October 06, 2004

e-petitions Is anyone else's inbox being bombarded with e-petitions like this? I get them all the time and wonder if they ever accomplish anything. Furthermore, when they ask you to send every 10th signature to president@whitehouse.gov, who actually reads it?
  • Ah yes, and then there's the silly "NPR funding in jeoprady" thing that gets trotted out every Spring or so chock-full of complete inaccuracies and a dim understanding of the American legislative process. My general response to these mass useless repeat emails (aka MUREs) is to respond to everyone on the list including the sender by: 1)Thanking the sender for raising this topic, which invariably is something sane humans would be concerned about. 2) Point out simply but succinctly why epetitions such as this are complete monkey feces...and not in a good way. 3) Giving links for how to contact your local representatives and/or where to learn more actual information on the issue. As may be expected, I've pissed off a couple friends this way, even though I make every effort to be polite (that's key!), but the friends worth keeping realize it's not about them, it's about finding away to address the problem that got them so incensed to send the epetition in the first place.
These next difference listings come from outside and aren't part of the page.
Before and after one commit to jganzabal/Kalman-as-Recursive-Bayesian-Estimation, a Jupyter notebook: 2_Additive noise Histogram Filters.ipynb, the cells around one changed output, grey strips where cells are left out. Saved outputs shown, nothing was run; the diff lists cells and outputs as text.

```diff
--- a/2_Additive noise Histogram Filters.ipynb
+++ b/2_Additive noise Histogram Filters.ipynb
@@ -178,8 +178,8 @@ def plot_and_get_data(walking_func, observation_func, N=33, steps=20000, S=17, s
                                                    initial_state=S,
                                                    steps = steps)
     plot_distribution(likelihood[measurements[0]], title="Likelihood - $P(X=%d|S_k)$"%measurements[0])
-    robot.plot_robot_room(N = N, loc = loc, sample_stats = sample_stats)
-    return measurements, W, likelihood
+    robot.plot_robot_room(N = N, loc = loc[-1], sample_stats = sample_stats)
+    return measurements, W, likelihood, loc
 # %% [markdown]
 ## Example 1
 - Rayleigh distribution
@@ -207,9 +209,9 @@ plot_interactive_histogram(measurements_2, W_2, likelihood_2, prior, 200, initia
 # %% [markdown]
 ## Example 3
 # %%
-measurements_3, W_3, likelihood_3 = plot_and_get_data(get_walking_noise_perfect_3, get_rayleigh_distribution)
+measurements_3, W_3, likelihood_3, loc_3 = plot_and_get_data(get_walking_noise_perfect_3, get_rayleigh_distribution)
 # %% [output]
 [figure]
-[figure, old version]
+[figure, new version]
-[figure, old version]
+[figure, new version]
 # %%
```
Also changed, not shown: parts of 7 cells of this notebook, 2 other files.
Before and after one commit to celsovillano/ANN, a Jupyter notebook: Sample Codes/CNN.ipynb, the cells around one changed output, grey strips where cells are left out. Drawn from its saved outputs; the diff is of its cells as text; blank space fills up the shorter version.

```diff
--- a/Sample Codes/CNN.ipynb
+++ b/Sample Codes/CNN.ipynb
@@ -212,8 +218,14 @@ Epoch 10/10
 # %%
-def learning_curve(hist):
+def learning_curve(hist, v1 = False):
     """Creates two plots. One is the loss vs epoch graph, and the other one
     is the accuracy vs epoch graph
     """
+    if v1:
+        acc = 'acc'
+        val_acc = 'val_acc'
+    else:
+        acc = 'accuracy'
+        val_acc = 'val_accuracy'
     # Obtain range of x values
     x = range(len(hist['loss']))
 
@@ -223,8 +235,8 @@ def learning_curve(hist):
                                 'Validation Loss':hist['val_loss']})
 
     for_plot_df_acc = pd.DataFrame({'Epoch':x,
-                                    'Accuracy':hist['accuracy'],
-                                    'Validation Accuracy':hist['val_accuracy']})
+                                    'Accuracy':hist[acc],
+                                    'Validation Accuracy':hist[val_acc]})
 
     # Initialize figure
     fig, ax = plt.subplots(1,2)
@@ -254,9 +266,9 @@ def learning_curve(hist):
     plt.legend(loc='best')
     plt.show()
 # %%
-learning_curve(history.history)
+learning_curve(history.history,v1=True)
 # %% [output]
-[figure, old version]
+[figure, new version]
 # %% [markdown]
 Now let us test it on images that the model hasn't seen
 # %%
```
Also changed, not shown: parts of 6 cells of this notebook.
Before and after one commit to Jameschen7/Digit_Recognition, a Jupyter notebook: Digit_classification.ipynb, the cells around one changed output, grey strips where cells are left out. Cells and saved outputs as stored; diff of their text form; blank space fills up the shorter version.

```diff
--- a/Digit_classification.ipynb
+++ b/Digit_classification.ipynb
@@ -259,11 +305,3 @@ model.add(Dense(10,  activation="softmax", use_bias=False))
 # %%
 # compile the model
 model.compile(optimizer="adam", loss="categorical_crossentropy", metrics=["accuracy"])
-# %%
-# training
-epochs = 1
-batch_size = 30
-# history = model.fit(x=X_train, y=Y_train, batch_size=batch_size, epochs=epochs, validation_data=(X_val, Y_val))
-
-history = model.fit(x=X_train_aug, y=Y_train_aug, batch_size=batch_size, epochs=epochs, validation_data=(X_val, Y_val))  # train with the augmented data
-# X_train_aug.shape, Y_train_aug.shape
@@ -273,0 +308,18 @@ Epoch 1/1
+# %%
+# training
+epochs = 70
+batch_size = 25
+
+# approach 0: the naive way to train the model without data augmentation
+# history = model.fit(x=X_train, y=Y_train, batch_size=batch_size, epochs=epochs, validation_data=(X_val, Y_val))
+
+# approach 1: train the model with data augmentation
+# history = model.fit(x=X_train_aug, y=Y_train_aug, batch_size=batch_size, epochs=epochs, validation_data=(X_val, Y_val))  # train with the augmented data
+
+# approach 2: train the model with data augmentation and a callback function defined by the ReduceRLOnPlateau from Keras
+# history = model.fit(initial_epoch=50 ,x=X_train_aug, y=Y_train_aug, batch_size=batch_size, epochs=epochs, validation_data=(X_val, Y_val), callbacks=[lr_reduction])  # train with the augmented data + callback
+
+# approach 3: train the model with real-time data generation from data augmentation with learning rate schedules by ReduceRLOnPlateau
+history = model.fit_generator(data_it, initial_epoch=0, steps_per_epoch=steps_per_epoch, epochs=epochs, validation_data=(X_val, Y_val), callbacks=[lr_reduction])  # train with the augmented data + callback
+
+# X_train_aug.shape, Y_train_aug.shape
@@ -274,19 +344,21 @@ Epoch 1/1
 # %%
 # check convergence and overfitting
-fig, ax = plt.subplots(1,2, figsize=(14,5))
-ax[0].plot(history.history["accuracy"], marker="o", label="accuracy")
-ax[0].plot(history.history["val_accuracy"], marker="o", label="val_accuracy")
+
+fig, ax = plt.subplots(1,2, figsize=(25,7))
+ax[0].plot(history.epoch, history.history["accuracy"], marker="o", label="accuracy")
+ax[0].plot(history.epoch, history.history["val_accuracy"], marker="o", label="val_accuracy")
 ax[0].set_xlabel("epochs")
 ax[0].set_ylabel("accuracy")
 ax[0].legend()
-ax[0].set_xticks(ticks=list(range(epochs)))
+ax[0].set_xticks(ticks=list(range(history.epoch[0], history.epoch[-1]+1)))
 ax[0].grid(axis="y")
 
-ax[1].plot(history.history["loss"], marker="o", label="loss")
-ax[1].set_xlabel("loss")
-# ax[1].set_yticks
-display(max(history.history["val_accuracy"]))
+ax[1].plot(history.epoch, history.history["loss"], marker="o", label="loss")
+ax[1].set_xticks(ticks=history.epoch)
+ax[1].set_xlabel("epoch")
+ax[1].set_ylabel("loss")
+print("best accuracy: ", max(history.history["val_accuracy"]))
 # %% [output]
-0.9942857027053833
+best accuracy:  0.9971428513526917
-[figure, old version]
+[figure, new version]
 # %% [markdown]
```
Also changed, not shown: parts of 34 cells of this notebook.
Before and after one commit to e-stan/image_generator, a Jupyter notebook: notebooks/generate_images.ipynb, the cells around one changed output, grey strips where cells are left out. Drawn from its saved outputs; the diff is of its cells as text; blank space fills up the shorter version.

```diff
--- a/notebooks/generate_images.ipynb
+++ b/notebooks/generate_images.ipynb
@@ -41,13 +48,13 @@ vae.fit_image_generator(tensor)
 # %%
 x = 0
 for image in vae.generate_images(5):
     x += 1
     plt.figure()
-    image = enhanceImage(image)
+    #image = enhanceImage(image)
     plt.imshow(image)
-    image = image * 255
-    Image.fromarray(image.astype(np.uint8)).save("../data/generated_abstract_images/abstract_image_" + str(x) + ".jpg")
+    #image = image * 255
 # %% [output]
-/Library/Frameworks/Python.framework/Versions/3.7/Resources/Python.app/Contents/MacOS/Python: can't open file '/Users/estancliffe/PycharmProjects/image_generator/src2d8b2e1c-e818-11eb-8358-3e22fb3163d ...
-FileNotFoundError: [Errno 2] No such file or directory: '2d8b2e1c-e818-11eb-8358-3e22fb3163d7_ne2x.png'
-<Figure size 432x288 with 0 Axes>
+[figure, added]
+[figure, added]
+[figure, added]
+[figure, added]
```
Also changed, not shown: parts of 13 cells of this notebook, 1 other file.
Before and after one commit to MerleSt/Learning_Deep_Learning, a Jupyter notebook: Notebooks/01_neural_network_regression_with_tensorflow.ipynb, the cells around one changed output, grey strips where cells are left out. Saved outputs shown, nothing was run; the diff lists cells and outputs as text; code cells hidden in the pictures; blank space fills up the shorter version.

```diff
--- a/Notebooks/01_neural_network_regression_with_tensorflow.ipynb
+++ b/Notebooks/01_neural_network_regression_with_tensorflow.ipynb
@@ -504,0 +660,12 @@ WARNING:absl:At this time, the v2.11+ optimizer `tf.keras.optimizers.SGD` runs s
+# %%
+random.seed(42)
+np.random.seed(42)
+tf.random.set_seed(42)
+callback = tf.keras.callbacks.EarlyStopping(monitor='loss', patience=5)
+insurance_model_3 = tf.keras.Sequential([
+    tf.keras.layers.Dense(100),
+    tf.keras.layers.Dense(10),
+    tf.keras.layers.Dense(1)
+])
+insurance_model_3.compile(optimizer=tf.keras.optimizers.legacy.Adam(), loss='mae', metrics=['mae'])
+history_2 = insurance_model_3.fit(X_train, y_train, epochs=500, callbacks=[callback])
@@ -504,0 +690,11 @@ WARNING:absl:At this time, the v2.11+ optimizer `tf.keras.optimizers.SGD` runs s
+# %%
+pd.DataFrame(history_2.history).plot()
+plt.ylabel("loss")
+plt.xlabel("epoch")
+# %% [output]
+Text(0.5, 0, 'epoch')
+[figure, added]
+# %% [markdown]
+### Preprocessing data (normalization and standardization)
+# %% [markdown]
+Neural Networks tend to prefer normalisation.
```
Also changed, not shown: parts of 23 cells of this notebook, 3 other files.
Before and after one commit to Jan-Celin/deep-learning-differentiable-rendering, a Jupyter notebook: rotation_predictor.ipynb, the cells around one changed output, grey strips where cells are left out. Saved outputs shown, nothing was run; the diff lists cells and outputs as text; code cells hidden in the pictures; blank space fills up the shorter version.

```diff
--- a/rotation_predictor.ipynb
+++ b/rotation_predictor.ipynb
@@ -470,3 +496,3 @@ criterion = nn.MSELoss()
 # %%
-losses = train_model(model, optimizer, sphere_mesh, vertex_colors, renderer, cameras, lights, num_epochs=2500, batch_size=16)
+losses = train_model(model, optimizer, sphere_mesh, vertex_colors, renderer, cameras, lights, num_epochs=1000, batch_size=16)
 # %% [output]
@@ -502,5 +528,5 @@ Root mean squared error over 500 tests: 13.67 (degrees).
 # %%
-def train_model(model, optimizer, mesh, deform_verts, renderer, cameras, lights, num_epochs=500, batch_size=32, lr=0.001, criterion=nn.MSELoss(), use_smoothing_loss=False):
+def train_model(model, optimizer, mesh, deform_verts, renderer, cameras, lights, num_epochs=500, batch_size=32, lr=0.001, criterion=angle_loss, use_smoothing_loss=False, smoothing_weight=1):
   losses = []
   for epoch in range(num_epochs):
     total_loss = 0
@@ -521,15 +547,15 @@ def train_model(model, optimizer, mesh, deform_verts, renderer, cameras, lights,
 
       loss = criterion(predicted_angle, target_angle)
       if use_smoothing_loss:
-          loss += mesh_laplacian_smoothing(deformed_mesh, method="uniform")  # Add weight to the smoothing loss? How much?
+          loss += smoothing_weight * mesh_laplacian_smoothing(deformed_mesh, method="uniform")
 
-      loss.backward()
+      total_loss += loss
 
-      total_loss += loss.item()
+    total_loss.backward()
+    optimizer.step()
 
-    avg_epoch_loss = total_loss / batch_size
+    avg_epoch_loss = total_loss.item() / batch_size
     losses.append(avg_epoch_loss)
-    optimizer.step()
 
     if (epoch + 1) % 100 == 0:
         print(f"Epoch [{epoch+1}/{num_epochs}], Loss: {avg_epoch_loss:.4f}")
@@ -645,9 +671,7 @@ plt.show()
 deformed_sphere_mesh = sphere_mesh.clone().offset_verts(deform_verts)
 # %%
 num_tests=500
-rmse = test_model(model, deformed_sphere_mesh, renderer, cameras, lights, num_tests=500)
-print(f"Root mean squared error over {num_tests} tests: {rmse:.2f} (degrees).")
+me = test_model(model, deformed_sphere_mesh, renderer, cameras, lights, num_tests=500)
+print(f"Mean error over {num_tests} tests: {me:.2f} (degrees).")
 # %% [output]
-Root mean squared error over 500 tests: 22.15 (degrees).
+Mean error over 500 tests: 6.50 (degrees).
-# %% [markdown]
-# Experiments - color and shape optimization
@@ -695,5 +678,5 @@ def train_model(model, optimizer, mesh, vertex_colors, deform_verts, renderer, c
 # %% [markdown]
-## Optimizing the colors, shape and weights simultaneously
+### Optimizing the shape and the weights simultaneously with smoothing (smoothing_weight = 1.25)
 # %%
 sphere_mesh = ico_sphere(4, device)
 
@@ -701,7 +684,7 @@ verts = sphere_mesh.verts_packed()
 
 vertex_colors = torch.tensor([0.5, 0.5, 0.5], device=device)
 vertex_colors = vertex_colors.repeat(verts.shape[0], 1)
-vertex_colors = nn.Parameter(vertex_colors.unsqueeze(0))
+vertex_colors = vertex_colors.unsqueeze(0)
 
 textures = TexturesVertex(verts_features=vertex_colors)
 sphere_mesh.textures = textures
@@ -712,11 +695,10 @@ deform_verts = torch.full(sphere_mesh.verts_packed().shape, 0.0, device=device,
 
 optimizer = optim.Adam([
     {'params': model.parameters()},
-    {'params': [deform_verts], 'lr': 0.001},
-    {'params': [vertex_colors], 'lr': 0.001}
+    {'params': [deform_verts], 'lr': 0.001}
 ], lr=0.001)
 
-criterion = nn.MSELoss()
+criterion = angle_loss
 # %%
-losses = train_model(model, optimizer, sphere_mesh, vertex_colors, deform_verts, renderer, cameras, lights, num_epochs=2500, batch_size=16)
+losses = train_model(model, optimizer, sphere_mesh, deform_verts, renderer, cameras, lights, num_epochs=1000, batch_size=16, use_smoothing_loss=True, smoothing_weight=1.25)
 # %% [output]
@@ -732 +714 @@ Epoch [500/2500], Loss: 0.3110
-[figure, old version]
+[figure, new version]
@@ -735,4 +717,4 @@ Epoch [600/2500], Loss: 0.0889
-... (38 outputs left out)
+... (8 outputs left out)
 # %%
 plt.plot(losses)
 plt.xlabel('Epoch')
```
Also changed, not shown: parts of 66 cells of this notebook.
  • The problem with the particular e-mail in the link is that it is simply out of date. It was initially circulated in 2002, and it was in a form that asked people to contact that White House directly, not as an e-mail petition. Bush planned to appoint Dr Hager to the head of the FDA Reproductive Health Drugs Advisory Committee in December of 2002. However, there was much public outcry at the time (including petitions like these), and on Dec. 24, 2002, Bush merely appointed Hager as a committee member, along with at least two other anti-choice doctors- Joseph Stanford and Susan Crockett These appointments caused a number of people in the medical and scientific fields to voice their concerns about Bush's appointments based on religious ideology. However, the appointments still stand. Over the last two years a number of highly questionable recommendations have been made by this committee. The most significant has been denying emergency contraception (the morning after pill) over-the-counter availability, despite the fact that two other FDA advisory committees supported the wider availability. So, certainly this issue is still alive and well. Unfortunately, giving people bad, out-of-date information doesn't really help matters much. And as for online petitions, I doubt that they have any effect at all.